If you’d said a few years back that Henderson would be a Champions League-winning captain with Liverpool by 2019, the vast majority of people would have called you crazy.
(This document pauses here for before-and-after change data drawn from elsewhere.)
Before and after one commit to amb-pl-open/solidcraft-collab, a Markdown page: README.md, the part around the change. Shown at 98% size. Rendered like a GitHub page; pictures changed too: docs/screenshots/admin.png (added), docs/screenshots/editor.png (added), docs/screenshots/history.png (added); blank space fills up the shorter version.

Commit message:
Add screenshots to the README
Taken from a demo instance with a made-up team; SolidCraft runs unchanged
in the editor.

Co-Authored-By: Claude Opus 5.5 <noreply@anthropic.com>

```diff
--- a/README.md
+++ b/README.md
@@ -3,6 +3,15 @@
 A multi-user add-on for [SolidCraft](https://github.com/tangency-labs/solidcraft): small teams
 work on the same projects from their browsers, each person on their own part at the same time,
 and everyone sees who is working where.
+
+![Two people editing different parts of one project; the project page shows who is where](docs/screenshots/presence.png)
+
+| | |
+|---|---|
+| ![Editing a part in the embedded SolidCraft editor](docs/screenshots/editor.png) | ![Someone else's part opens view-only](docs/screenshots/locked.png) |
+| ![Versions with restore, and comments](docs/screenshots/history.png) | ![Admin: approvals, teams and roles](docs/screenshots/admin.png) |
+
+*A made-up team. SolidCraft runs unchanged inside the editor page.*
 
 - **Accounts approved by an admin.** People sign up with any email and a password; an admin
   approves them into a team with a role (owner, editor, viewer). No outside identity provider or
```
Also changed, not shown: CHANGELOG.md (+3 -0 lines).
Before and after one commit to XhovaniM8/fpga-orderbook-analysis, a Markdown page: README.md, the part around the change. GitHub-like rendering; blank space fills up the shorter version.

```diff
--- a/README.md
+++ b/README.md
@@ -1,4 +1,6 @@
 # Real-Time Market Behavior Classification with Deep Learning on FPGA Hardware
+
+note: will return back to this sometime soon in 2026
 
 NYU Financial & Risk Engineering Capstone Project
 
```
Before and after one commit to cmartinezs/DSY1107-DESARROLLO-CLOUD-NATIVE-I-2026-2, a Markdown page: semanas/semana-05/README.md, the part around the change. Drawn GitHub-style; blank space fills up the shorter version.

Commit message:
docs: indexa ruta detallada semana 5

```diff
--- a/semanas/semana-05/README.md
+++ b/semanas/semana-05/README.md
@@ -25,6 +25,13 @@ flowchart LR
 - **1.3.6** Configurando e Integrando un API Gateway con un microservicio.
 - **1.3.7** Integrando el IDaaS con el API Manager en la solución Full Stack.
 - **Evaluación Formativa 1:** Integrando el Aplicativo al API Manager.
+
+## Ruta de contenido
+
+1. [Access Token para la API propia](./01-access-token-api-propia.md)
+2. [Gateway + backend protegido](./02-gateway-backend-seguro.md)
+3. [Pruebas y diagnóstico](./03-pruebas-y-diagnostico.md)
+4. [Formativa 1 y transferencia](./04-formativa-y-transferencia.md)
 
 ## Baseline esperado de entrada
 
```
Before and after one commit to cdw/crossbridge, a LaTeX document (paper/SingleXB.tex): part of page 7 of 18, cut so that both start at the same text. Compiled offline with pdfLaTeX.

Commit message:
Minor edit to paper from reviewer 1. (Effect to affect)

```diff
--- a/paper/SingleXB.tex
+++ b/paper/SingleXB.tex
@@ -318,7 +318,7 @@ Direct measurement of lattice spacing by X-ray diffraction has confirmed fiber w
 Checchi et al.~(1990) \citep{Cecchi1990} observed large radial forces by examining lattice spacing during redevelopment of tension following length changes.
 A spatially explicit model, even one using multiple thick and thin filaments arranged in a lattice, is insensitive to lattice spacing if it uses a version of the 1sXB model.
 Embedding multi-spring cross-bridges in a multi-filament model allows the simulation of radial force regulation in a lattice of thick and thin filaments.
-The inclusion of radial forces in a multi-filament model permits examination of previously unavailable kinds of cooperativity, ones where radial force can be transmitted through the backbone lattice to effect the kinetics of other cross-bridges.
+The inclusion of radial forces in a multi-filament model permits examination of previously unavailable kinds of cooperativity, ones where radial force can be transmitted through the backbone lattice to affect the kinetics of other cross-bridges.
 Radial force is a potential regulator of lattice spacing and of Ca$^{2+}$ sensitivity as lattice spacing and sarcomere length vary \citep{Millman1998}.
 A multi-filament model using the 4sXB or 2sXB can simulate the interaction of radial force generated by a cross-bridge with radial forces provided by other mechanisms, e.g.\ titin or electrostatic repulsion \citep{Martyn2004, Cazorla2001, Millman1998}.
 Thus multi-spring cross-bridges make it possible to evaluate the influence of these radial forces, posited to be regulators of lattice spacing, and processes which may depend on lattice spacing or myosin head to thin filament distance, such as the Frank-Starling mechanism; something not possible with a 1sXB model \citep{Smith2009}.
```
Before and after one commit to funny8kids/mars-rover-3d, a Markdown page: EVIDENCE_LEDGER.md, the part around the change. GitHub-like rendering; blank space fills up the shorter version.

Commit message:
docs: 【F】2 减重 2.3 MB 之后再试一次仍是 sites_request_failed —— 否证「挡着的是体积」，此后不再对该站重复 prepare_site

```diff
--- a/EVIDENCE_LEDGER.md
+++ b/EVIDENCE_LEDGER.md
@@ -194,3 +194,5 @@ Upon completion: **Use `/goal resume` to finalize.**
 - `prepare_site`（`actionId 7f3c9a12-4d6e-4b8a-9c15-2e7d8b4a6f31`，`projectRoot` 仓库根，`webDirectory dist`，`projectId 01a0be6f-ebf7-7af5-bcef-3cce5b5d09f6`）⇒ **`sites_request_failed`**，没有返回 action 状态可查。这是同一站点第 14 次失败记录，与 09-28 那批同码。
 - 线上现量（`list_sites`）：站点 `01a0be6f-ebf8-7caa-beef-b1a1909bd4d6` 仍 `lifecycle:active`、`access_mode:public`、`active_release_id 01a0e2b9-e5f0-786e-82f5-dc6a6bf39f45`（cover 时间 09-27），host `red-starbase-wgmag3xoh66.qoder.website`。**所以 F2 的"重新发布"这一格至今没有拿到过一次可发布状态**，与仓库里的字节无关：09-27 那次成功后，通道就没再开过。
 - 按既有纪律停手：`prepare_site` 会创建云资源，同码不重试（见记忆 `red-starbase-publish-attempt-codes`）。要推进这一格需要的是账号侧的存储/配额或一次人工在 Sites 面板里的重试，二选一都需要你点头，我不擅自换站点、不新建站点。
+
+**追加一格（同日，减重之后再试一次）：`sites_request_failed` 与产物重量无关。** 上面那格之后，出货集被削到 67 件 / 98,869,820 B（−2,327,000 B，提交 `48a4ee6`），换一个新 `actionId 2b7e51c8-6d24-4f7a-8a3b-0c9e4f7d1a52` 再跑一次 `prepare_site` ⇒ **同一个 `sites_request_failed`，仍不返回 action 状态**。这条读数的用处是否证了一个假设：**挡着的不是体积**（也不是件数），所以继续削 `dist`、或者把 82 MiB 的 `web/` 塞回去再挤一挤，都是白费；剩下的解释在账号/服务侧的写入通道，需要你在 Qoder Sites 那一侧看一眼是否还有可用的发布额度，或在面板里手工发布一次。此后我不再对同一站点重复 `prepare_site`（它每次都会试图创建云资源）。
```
But the Sunderland-born midfielder never once thought about giving up - and, over time, managed to prove all of his doubters wrong.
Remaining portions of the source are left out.